The quokka is a mammal about the size of a cat, native to Australia. The quokka is a marsupial of the macropod family, and is similar in appearance to a small type of Wallaby. Quokkas are herbivores and they tend to be most active at night (nocturnal). Quokkas are believed to be one of the first mammals in Australia to be seen by Europeans, who described them as looking like wild cats. They were later mistaken for large rats. Rottnest “Rotte nest” Island was given its name because of this mistake, as this translates to ‘rat’s nest’. The quokka is considered to be a vulnerable species today.

Quokkas are marsupials and macropod family members, just like wallabies and kangaroos. Quokkas can weigh as much as 11 pounds and their bodies can reach 21 inches plus a tail of almost 12 inches long. The quokka is the only land mammal on Rottnest Island. The only occupy a small portion of Australia and are generally found in the southwest portion of western Australia.
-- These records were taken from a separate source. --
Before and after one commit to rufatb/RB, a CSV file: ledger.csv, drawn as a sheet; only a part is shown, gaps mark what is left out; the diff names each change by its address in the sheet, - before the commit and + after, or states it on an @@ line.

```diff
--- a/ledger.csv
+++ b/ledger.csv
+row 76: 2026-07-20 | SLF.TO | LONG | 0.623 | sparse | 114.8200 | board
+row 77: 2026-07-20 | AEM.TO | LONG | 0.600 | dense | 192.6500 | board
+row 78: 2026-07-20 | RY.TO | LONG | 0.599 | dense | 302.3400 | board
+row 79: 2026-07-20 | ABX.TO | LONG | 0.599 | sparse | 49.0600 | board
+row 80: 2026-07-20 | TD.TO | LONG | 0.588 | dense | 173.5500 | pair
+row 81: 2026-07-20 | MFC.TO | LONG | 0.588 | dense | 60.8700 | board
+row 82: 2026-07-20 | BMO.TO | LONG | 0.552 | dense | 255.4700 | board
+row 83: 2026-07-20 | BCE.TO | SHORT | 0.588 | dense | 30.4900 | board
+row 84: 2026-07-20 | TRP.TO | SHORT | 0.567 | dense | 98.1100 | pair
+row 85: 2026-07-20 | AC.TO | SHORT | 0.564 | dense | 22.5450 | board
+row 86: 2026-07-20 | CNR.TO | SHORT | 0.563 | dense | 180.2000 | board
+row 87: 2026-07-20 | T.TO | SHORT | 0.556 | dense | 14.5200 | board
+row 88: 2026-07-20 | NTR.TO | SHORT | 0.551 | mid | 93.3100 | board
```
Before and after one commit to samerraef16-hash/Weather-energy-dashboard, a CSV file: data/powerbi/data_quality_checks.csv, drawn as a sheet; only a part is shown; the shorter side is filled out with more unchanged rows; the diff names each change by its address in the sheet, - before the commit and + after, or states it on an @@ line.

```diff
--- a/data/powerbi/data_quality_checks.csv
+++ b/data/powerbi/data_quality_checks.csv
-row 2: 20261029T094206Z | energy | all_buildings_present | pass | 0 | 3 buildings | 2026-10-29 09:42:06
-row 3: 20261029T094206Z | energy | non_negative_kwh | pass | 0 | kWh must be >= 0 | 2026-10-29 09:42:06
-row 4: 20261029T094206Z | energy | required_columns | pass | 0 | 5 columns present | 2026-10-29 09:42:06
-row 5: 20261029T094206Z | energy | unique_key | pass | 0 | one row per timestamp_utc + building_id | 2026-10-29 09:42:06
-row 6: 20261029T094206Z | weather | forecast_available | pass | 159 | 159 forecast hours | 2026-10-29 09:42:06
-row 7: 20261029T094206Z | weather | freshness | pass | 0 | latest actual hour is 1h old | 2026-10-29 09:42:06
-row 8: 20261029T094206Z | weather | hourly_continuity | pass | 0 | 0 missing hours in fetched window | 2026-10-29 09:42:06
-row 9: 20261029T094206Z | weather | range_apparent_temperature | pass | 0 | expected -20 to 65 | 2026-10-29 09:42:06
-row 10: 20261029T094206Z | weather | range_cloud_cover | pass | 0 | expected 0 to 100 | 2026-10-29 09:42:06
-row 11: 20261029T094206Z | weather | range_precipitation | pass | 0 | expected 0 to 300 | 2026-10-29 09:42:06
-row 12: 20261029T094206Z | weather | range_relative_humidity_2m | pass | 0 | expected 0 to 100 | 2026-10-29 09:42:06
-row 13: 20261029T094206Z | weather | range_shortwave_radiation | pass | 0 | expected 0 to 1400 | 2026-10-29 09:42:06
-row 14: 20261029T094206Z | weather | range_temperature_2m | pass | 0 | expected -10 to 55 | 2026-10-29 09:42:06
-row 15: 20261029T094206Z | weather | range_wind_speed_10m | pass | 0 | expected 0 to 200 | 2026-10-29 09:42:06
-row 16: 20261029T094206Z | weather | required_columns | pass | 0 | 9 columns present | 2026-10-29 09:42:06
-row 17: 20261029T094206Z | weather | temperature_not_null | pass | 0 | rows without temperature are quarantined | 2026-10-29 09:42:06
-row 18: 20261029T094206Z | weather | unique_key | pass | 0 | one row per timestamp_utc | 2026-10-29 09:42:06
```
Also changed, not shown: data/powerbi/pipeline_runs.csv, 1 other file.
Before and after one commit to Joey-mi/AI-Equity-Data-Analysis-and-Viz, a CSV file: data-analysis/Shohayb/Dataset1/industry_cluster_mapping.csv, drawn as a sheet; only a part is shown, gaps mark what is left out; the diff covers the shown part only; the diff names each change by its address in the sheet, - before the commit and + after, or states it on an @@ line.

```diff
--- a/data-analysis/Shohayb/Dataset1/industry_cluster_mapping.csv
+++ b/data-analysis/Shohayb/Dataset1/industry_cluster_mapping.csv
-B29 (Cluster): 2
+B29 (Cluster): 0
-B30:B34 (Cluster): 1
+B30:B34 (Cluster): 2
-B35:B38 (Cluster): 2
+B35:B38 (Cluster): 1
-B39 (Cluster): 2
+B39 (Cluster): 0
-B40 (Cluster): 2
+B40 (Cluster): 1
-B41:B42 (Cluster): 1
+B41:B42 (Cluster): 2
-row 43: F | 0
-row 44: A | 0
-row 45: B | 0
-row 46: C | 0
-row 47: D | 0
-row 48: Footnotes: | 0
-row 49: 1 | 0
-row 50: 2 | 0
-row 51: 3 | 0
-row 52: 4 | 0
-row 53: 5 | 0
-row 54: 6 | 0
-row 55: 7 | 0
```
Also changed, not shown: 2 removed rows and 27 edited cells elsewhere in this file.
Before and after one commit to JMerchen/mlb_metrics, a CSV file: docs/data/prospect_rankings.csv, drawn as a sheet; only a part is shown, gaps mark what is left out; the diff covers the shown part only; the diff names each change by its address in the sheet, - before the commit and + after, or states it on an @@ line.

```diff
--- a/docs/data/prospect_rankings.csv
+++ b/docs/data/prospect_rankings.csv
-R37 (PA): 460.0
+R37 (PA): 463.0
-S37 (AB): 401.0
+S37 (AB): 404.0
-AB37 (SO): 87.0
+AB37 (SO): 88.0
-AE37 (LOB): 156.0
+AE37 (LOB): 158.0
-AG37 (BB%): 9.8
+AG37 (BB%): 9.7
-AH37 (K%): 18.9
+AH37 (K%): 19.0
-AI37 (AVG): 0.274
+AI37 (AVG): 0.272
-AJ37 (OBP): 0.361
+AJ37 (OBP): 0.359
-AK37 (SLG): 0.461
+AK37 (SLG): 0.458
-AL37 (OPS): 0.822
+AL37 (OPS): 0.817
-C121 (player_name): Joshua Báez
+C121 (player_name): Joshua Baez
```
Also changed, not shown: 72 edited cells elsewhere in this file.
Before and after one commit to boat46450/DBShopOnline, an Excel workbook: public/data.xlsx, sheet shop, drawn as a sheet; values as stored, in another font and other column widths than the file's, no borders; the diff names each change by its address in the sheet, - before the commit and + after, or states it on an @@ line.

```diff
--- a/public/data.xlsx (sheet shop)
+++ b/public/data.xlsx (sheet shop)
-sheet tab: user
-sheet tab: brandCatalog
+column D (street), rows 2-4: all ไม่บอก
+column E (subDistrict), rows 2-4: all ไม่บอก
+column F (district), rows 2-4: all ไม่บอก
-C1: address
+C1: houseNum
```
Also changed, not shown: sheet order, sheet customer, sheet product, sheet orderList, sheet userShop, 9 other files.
The first European to describe the quokka was Dutch captain Willem de Vlamingh in 1696. He described them as ‘a kind of rat as big as a cat.’ Quokkas are often described as being the world’s happiest animal. Despite this common reputation, they have sharp claws and it’s not uncommon for children visiting Rottnest Island to be treated for bites. Quokkas do not tend to fight with their own over food or mates, and are generally peaceful in their groups.  Quokkas move about by climbing trees, crawling, and hopping. The average lifespan of a Quokka is 10 years. Quokkas do not need a lot of water to survive. Quokka mothers do not give birth to more than two babies a year. One is more common. Quokka babies gestate in the womb for only one month and then move into the mother’s pouch. The baby lives with the mother for several months and at a year they are ready to mate. Baby quokkas are called joeys. If a quokka mother is threatened by a predator she will often throw her baby on the ground to distract the predator and save her own life. Quokkas are smart and will do anything for food, even learning tricks to get tourists to feed them. Although tourists like quokkas many locals that must live with them do not. Quokkas are bold and will enter buildings such as homes and restaurants. Quokkas have sharp teeth and will shriek if cornered or attacked or if they feel threatened or provoked. The quokkas lack of fear of humans and the small size of their natural habitat makes them vulnerable to becoming endangered as a species.

Credit : Soft schools 

Picture Credit : Google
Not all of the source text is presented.